Carbohydrates are the best thing to keep your energy levels high. No, it’s complex carbohydrates actually. Hang on a minute, maybe you’d be better off with meat protein. Wait, make that lean protein. Stick to egg whites rather than yolk – that may throw your cholesterol out of whack. No, maybe there’s nothing wrong with egg yolk after all. Or maybe there is. Thus it goes. So, no matter what you do, you can be pretty darn sure that you will have something to feel guilty about. It’s almost as if guilt has become part of the human condition.
And then, there are all the things that you know that you really should do but keep postponing because, frankly, it's such a chore. You know you should visit Grandma with a nice box of chocolates or a home-made cake. But somehow you never seem to get around to actually doing it. You know you should call your parents and check how they are doing now that Dad has retired (and is probably getting on Mom’s nerves). You should check in with the friend who is recovering from a long illness, call on the neighbour who lost his wife, commiserate with the cousin who got sacked.
But the days are long and the evenings are full and somehow all this stuff falls off your radar screen. Yet, that nagging feeling persists. You know you should. You know you haven’t. And the guilt stays with you like a nagging itch that will not go away, no matter how long you scratch at it.
And then, there’s that special kind of guilt that women seem to revel in. I should have had my kids while I was still in my 20s. I should have breast-fed them longer. I should supervise their homework more regularly. I should make nutritious soup from scratch every evening. Am I neglecting my family because of my work? Or am I neglecting my work because of my family?

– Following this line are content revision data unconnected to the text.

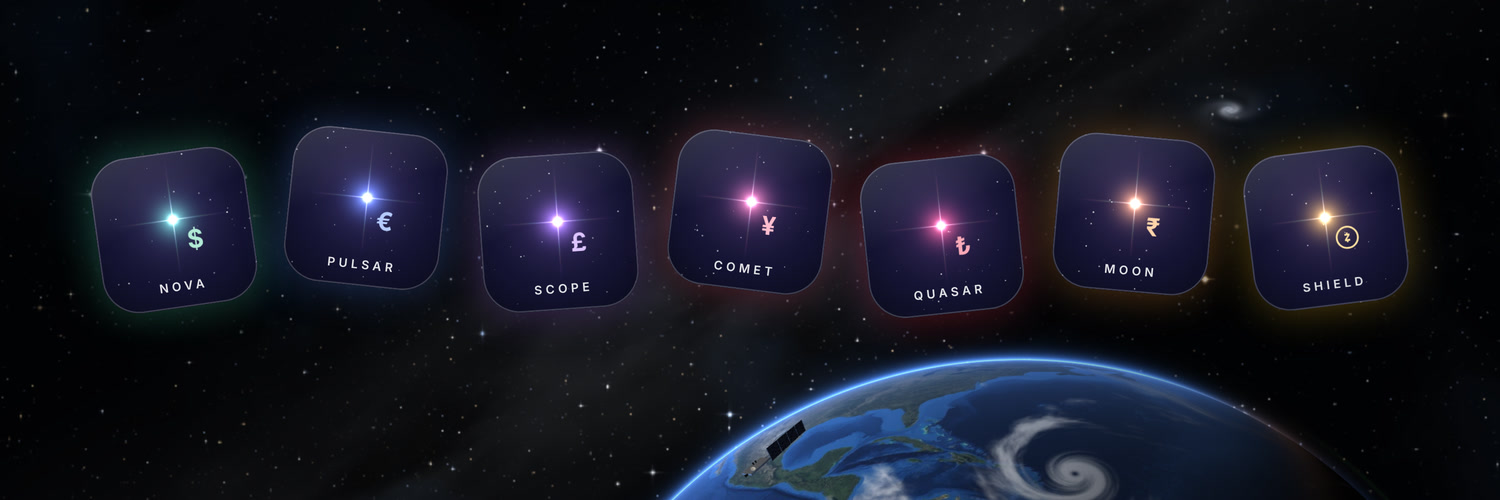
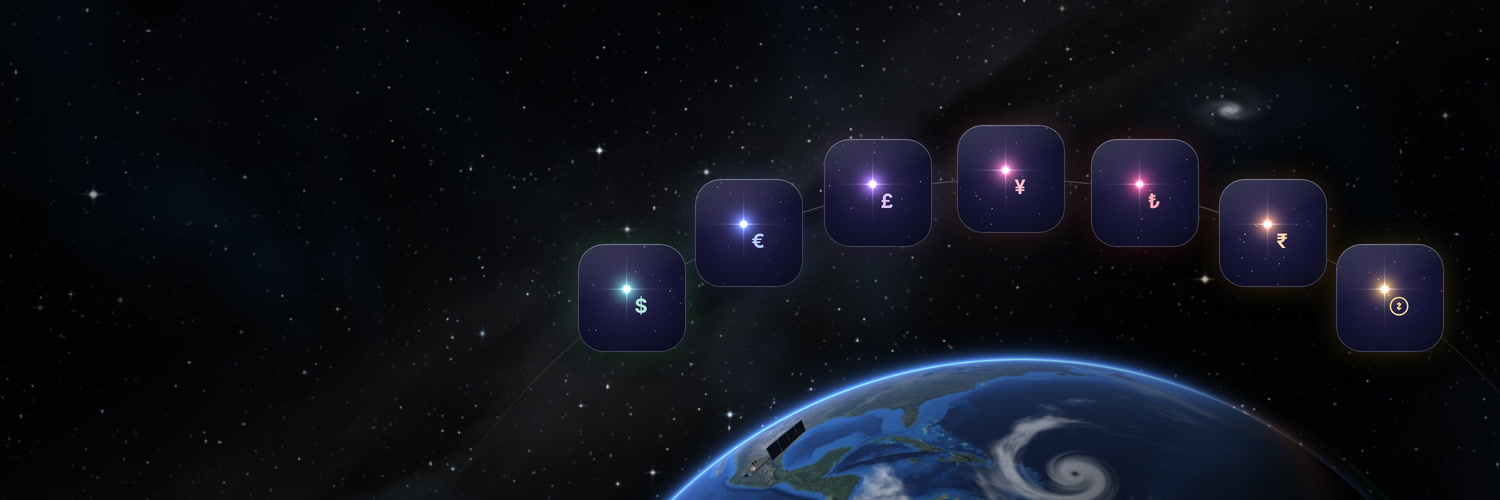
A tidier X header: the coins on an orbit above the Earth
x-header-2.jpg now lines the seven coin tiles up upright, evenly spaced on a circle
concentric with the Earth's limb (fitted from the capture's pixels), with a hairline
orbit through them that fades out at both ends. No tilts, no labels, larger signs,
softer halos. The left side is left to the sky and the profile picture.

Claude-Session: https://claude.ai/code/session_01DKdHaQgnLDw2WZfC9mUzzx

Changed region(s): [[0.0613, 0.21, 0.9813, 0.72]]

diff --git a/downpour/README.md b/downpour/README.md
@@ -176,8 +176,8 @@ Any static host works too, as long as unknown paths fall back to `index.html`.
   1024 px for X, listings and the like. `token.svg` is the $SMNT token image (a coin
   with a star). `x-pfp.png` (1000×1000, the mark alone) and `x-header.jpg` (1500×500,
   the site's sky with its currency stars) are the X profile picture and header;
-  `x-header-2.jpg` is the same sky with seven of the board's coins as tiles, each star
-  in its currency's colour and each tile glowing in it.
+  `x-header-2.jpg` is the same sky with seven coin tiles on an orbit above the Earth,
+  each star in its currency's colour.
   `starmint-teaser.mp4` (30 s) and `starmint-teaser-2.mp4` (46 s) are 1080p promo
   videos built from the site's own screens.
 - `shared/currencies.json`: which currencies exist, with reference rates.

Whichever way you look at it, you simply can’t win this guilt game. It’s a bad business, and I have a feeling it’s only going to get worse.